WORK INSTRUCTIONS
Your answer must be an exact copy of the listing that follows, with all pictures omitted.

RECORDS FOR THE TASK

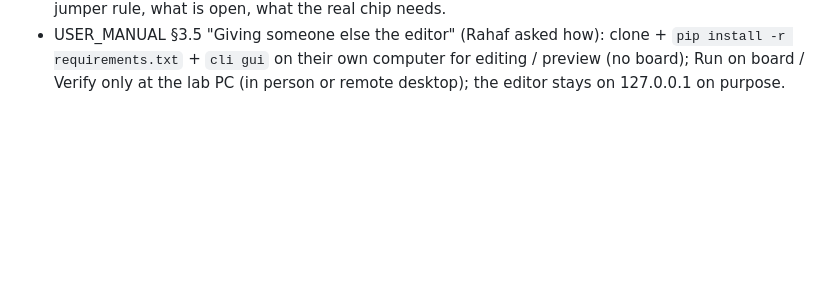
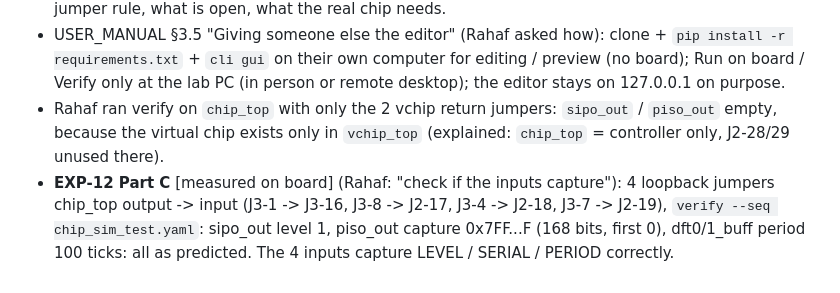
Before and after one commit to yazanrabea/FPGA-controller, a Markdown page: docs/WORKLOG.md, the part around the change. Rendered like a GitHub page; blank space fills up the shorter version.

```diff
--- a/docs/WORKLOG.md
+++ b/docs/WORKLOG.md
@@ -2077,3 +2077,5 @@ Tag every result **[simulated]** or **[measured on board]**.
 - Rahaf asked what testing the real chip needs: the FPGA side is ready; missing are facts (chip pad voltage = 1.8 V?, the analog supplies and power-up order, polarities / idle levels of reset, set, s*_p, pulse), the chip hardware (socket, 26 wires + GND, lab supplies), and READ / WRITE modes (empty). Proposed EXP-13 order: wire unpowered -> supplies -> program -> idle readback -> dft0/1_buff first light -> INFERENCE.
 - Handoff updated (`docs/HANDOFF.md`, "2026-11-02 evening"): state, how to use the sampler, the jumper rule, what is open, what the real chip needs.
 - USER_MANUAL §3.5 "Giving someone else the editor" (Rahaf asked how): clone + `pip install -r requirements.txt` + `cli gui` on their own computer for editing / preview (no board); Run on board / Verify only at the lab PC (in person or remote desktop); the editor stays on 127.0.0.1 on purpose.
+- Rahaf ran verify on `chip_top` with only the 2 vchip return jumpers: `sipo_out` / `piso_out` empty, because the virtual chip exists only in `vchip_top` (explained: `chip_top` = controller only, J2-28/29 unused there).
+- **EXP-12 Part C** [measured on board] (Rahaf: "check if the inputs capture"): 4 loopback jumpers chip_top output -> input (J3-1 -> J3-16, J3-8 -> J2-17, J3-4 -> J2-18, J3-7 -> J2-19), `verify --seq chip_sim_test.yaml`: sipo_out level 1, piso_out capture 0x7FF...F (168 bits, first 0), dft0/1_buff period 100 ticks: all as predicted. The 4 inputs capture LEVEL / SERIAL / PERIOD correctly.
```
Also changed, not shown: docs/experiments/EXP-12_chip_top_sampler.md (+20 -0 lines).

WRITTEN RESPONSE
Before and after one commit to yazanrabea/FPGA-controller, a Markdown page: docs/WORKLOG.md, the part around the change. Rendered like a GitHub page; blank space fills up the shorter version.

```diff
--- a/docs/WORKLOG.md
+++ b/docs/WORKLOG.md
@@ -2077,3 +2077,5 @@ Tag every result **[simulated]** or **[measured on board]**.
 - Rahaf asked what testing the real chip needs: the FPGA side is ready; missing are facts (chip pad voltage = 1.8 V?, the analog supplies and power-up order, polarities / idle levels of reset, set, s*_p, pulse), the chip hardware (socket, 26 wires + GND, lab supplies), and READ / WRITE modes (empty). Proposed EXP-13 order: wire unpowered -> supplies -> program -> idle readback -> dft0/1_buff first light -> INFERENCE.
 - Handoff updated (`docs/HANDOFF.md`, "2026-11-02 evening"): state, how to use the sampler, the jumper rule, what is open, what the real chip needs.
 - USER_MANUAL §3.5 "Giving someone else the editor" (Rahaf asked how): clone + `pip install -r requirements.txt` + `cli gui` on their own computer for editing / preview (no board); Run on board / Verify only at the lab PC (in person or remote desktop); the editor stays on 127.0.0.1 on purpose.
+- Rahaf ran verify on `chip_top` with only the 2 vchip return jumpers: `sipo_out` / `piso_out` empty, because the virtual chip exists only in `vchip_top` (explained: `chip_top` = controller only, J2-28/29 unused there).
+- **EXP-12 Part C** [measured on board] (Rahaf: "check if the inputs capture"): 4 loopback jumpers chip_top output -> input (J3-1 -> J3-16, J3-8 -> J2-17, J3-4 -> J2-18, J3-7 -> J2-19), `verify --seq chip_sim_test.yaml`: sipo_out level 1, piso_out capture 0x7FF...F (168 bits, first 0), dft0/1_buff period 100 ticks: all as predicted. The 4 inputs capture LEVEL / SERIAL / PERIOD correctly.
```
Also changed, not shown: docs/experiments/EXP-12_chip_top_sampler.md (+20 -0 lines).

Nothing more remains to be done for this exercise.